I do carry a redtac rear bag with me at all times. I would have to leave something else at home if needed to lighten up the pack. We have just spent 3 days shooting in the mountains and most of the shots (on rocks) were holding 1/2 moa accuracy. The majority of the shots were in the 800 to 1200 range with some time spent on some rocks at 1500 and 1800. Even my 300 win was able to keep them on a rock at 1800. I was impressed. These shots in mountain field conditions were taken with my method in post one using a rear bag. No hand on top the scope, no sling , just the cradle method.
Brother Jeff I have no question but that it worked as well for you as you say.
I was thinking of a better way to explain it since i don't have a way to take a picture of myself doing it.
Essentially what I'm doing is adding a great deal of weight to the rifle. My elbow is just sitting inside the loop of the sling.
When I raise up the butt to my shoulder it puts downward tension on the sling pulling the stock down.
I then just rest the palm of my hand against the stock to add a hair more tension.
If the butt then is rested on a rear bag or monopod, you can achieve a great deal of stability.
I'd rather go at it like that than to rest on a pack or just over a log.
Some of my hunting places are as rough as it gets with steep slopes, and more rocks than dirt or sand, especially when I'm in NM or far SW Texas.
One thing I did come up with for light weight sand bags was to take some shot bags, fill them with vermiculite, and sew them in thirds and quarters creating separate sealed chambers.
You can fold them, roll them, stack them, whatever and they weigh just about 20% of what sand would.
Still not ideal or as good as having a stack of sandbags and heavy bags on the sides against the rifle but on flat ground or easy slopes they can come in hand for getting that rear bag "just right"

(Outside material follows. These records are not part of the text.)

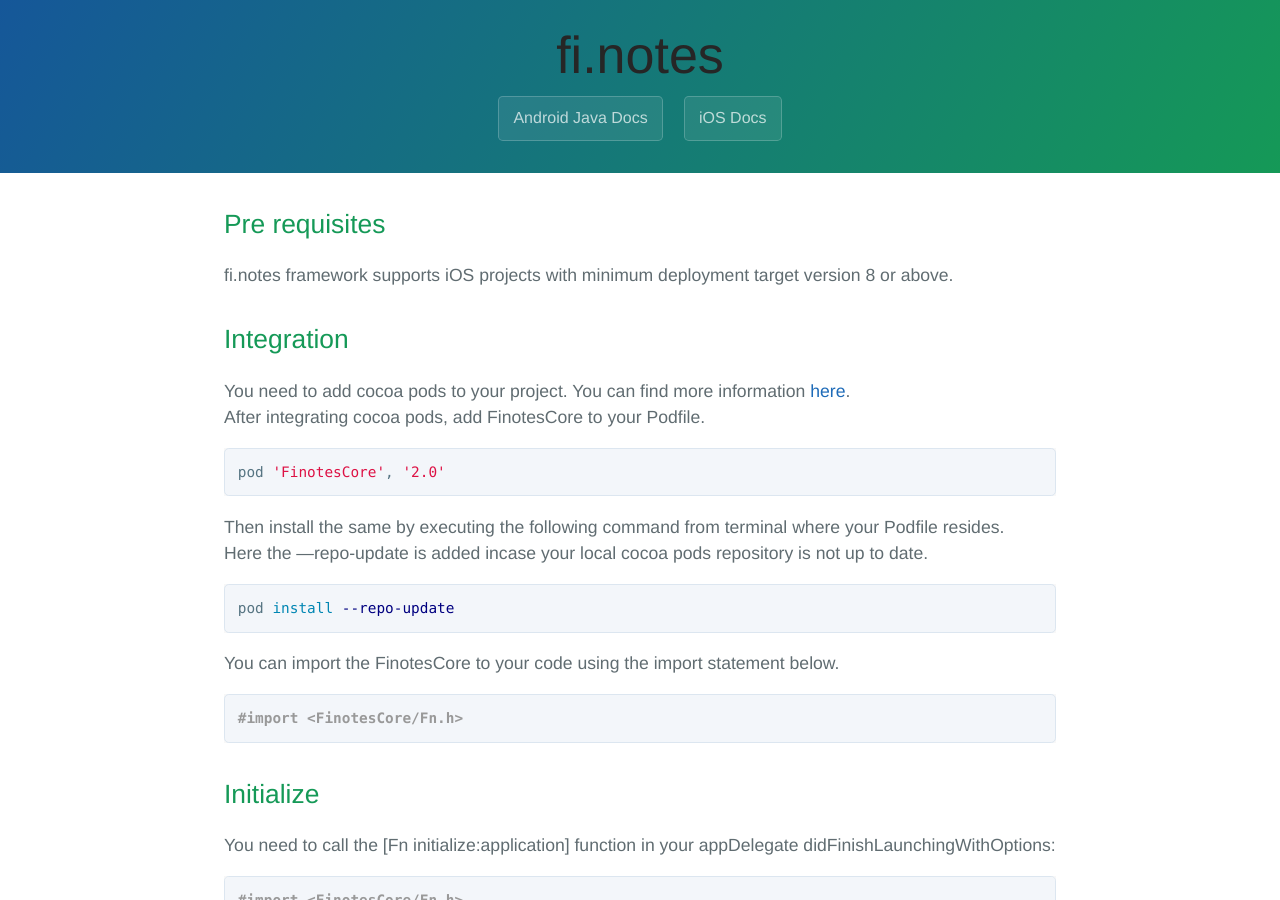
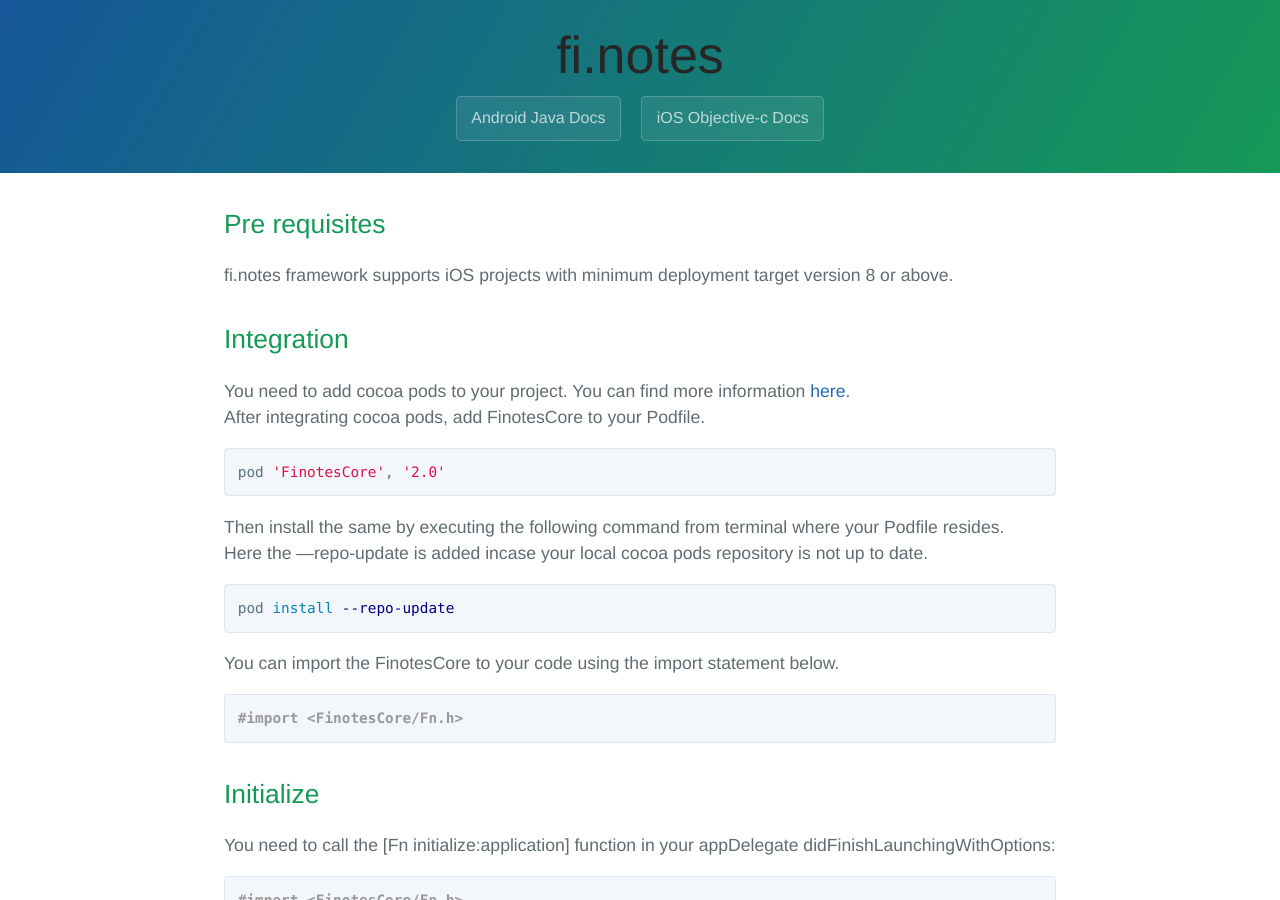
Before and after one commit to finotes/finotes.github.io, a Jekyll site: the page built from _posts/2018-01-19-ios-docs.md, in a window 1280 px wide and 900 px high. Built offline with Jekyll 4.4.1, drawn with Linux system fonts in a browser that asks for light colours; some web fonts are replaced.

Commit message:
Update default.html

```diff
--- a/_layouts/default.html
+++ b/_layouts/default.html
@@ -25,7 +25,7 @@
       <h1 class="project-name">fi.notes</h1>
 
         <a href="/2018/01/19/android-java-docs" class="btn">Android Java Docs</a>
-        <a href="/2018/01/19/ios-docs" class="btn">iOS Docs</a>
+        <a href="/2018/01/19/ios-docs" class="btn">iOS Objective-c Docs</a>
 
 
     </section>
```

They'll even make a decent cradle for the fore stock set on top of rocks if you have rocks of the appropriate size to work with.